HDLC (high level data link communication) is a serial protocol using data clocks operating at one clock cycle per bit (synchronous protocol). SDLC (synchronous data link communication) is a compatible subset of HDLC usually associated with IBM's legacy SNA networking. Details of HDLC are specified in the ISO 3309 standard.
Hardware peforms the following functions:
Boundaries of data (frames) are defined with special patterns called flags.
Data patterns are differentiated from special patterns, such as flags, using a hardware function called zero bit stuffing and removal.
Data may be checked for errors with hardware generated CRC on transmit frames and hardware checked CRC on receive frames.

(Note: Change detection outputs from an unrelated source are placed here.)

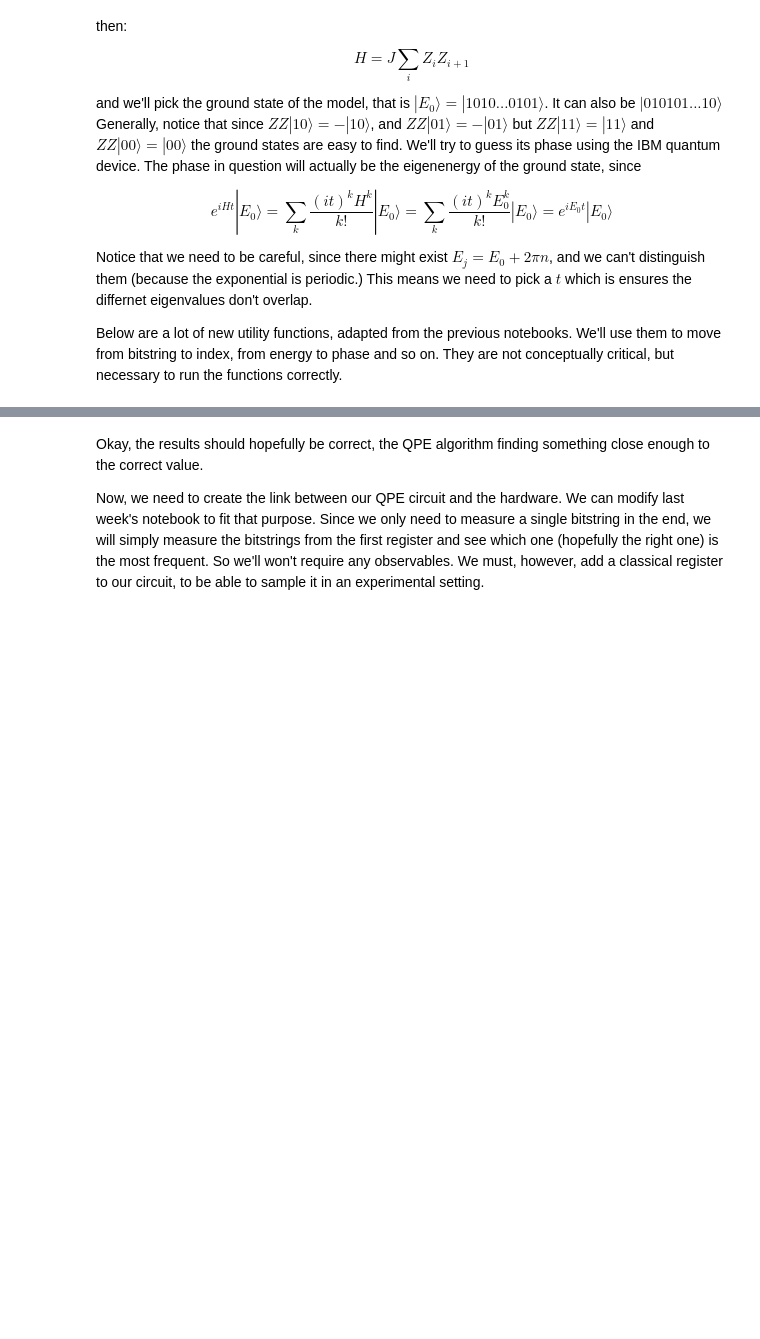
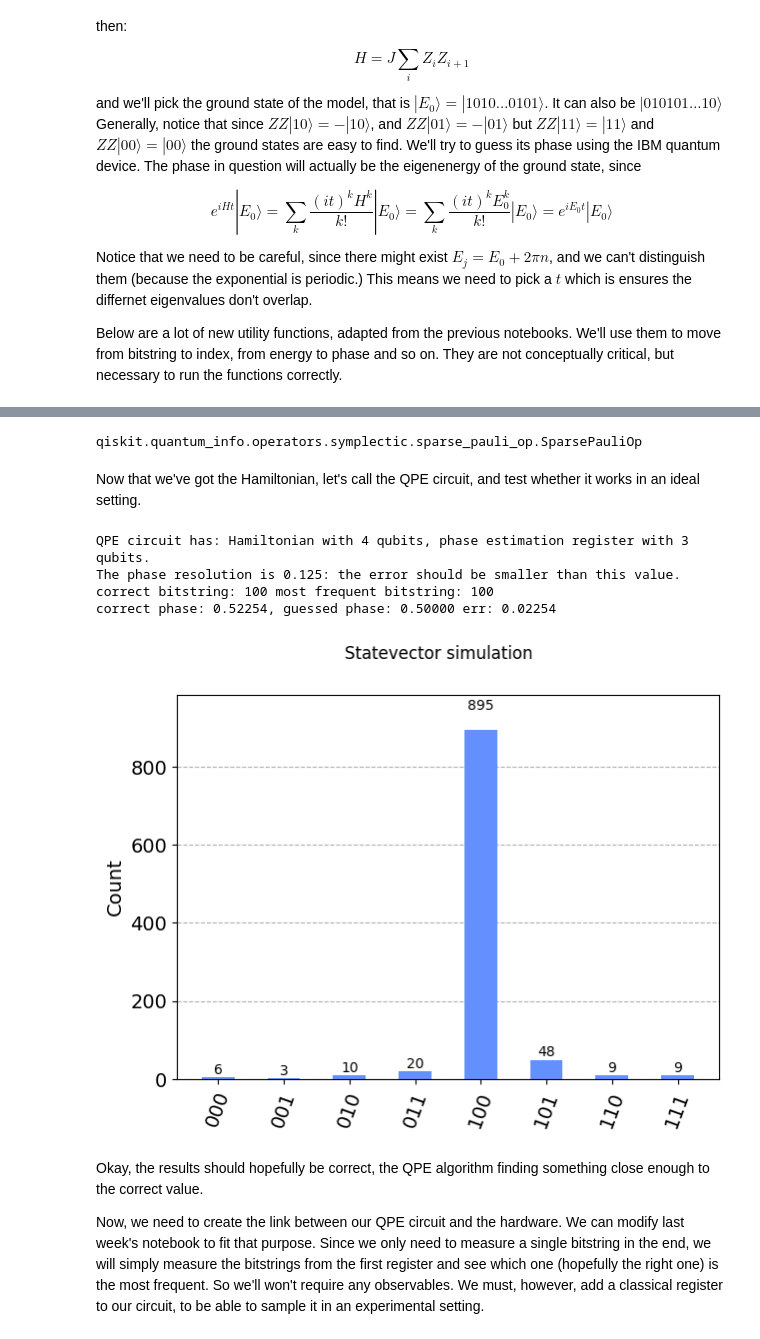
Before and after one commit to lmarti-dev/qiskit-tutorials, a Jupyter notebook: notebooks/solutions/07b_ibm_qpe.ipynb, the cells around one changed output, grey strips where cells are left out. Drawn from its saved outputs; the diff is of its cells as text; code cells hidden in the pictures; blank space fills up the shorter version.

Commit message:
notebooks are done and good to go!

```diff
--- a/notebooks/solutions/07b_ibm_qpe.ipynb
+++ b/notebooks/solutions/07b_ibm_qpe.ipynb
@@ -126,4 +186,6 @@ Let's check that our QPE will find the correct phase in the ideal case. I've tak
 # %%
+# Write the Hamiltonian!
+
 # number of qubits in register
 r1 = 3
 r2 = 4
@@ -140,27 +202,40 @@ hamiltonian_J = sum(
 # hamiltonian_g = sum([g*SparsePauliOp(s*"I"+"X"+(num_qubits-1-s)*"I") for s in range(num_qubits-1)])
 
 # hamiltonian = hamiltonian_J + hamiltonian_g
-hamiltonian = hamiltonian_J
-
-
-time_scaling = 1
-target_idx = 0
-
-circ, target_phase, target_state, target_state_bitstring = qpe_circuit(
-    r1, hamiltonian, target_idx, time_scaling
-)
-correct_bitstring = get_correct_bitstring(target_phase, r1)
-sv_computed_phase, sv_output_bitstring, sv_fig,sv_counts = phase_from_statevector_simulation(circ)
-
-
-print(
-    f"QPE circuit has: Hamiltonian with {r2} qubits, phase estimation register with {r1} qubits."
-)
-print(f"The phase resolution is {2**(-r1)}: the error should be smaller than this value.")
-print_info(target_phase, sv_computed_phase, sv_output_bitstring, correct_bitstring)
-# neat trick to show the figure in jupyter notebook
-sv_fig.suptitle("Statevector simulation")
-sv_fig
+hamiltonian:SparsePauliOp = hamiltonian_J
+# %% [output]
+qiskit.quantum_info.operators.symplectic.sparse_pauli_op.SparsePauliOp
+# %% [markdown]
+Now that we've got the Hamiltonian, let's call the QPE circuit, and test whether it works in an ideal setting.
+# %%
+time_scaling = 1
+target_idx = 0
+
+circ, target_phase, target_state, target_state_bitstring = qpe_circuit(
+    r1, hamiltonian, target_idx, time_scaling
+)
+correct_bitstring = get_correct_bitstring(target_phase, r1)
+sv_computed_phase, sv_output_bitstring, sv_fig, sv_counts = (
+    phase_from_statevector_simulation(circ)
+)
+
+
+print(
+    f"QPE circuit has: Hamiltonian with {r2} qubits, phase estimation register with {r1} qubits."
+)
+print(
+    f"The phase resolution is {2**(-r1)}: error should be smaller than this value."
+)
+print_info(target_phase, sv_computed_phase, sv_output_bitstring, correct_bitstring)
+sv_fig.suptitle("Statevector simulation")
+# neat trick to show the figure in jupyter notebook
+sv_fig
+# %% [output]
+QPE circuit has: Hamiltonian with 4 qubits, phase estimation register with 3 qubits.
+The phase resolution is 0.125: the error should be smaller than this value.
+correct bitstring: 100 most frequent bitstring: 100
+correct phase: 0.52254, guessed phase: 0.50000 err: 0.02254
+[figure, added]
 # %% [markdown]
 Okay, the results should hopefully be correct, the QPE algorithm finding something close enough to the correct value.
 
```
Also changed, not shown: parts of 16 cells of this notebook, 2 other files.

Sample HDLC data signal:
[... idle pattern ...][Flag][...Data...][CRC][Flag][... idle pattern...]
When not sending data, a hardware generated idle pattern is present on the data signal. This pattern is configurable and is usually all ones, or repeated flags. Hardware generates an opening flag before sending data. Hardware appends an optional CRC value and a closing flag to a frame of data. The application supplies only data, and the hardware generates flags and CRC. Only received data is returned to the application and the hardware removes flags and CRC.
In most applications, the leading bytes of data have special meaning. The first byte is usually the address field and the second byte is usually the control field. These fields are provided by the application to MgslTransmit. The API returns these fields to the application through MgslReceive. The use of these fields are application dependent. The API may be optionally configured to filter received frames based on a 8-bit address field.
A sequence of 7 or more contiguous ones is called an abort sequence. If an abort sequence is detected by the receiver after an opening flag but before a closing flag, the data is discarded and the receiver starts looking for the next opening flag. The hardware transparency function prevents sequences of 7 or more ones in the application data from being detected as an abort sequence.
A disabled receiver ignores the receive data signal and never returns data to the application. When enabled. the receiver recognizes any non-flag pattern between two flags as a frame of data. If CRC is enabled, the hardware checks the CRC at the end of the data. Valid data is passed to the application as a single block (one frame) with CRC and flags removed.
The Data Carrier Detect (DCD) input signal may optionally be used as a hardware receiver enable. This is done by setting HDLC_FLAG_AUTO_DCD in the Flags field of the MGSL_PARAMS structure.
HDLC mode has three transmitter states: disabled, idle, active. When disabled, the transmit data signal is a constant mark. When idle (not sending data, but enabled), the transmitter sends a selectable idle pattern (usually ones or repeated flags). When active, the transmitter sends data provided by the application.
Each call to MgslTransmit sends one frame of data. The application provides only the data, and the hardware adds the flags, bit stuffing, and CRC.
The Clear to Send (CTS) input signal may optionally be used as a hardware transmit enable. This is done by setting HDLC_FLAG_AUTO_CTS in the Flags field of the MGSL_PARAMS structure.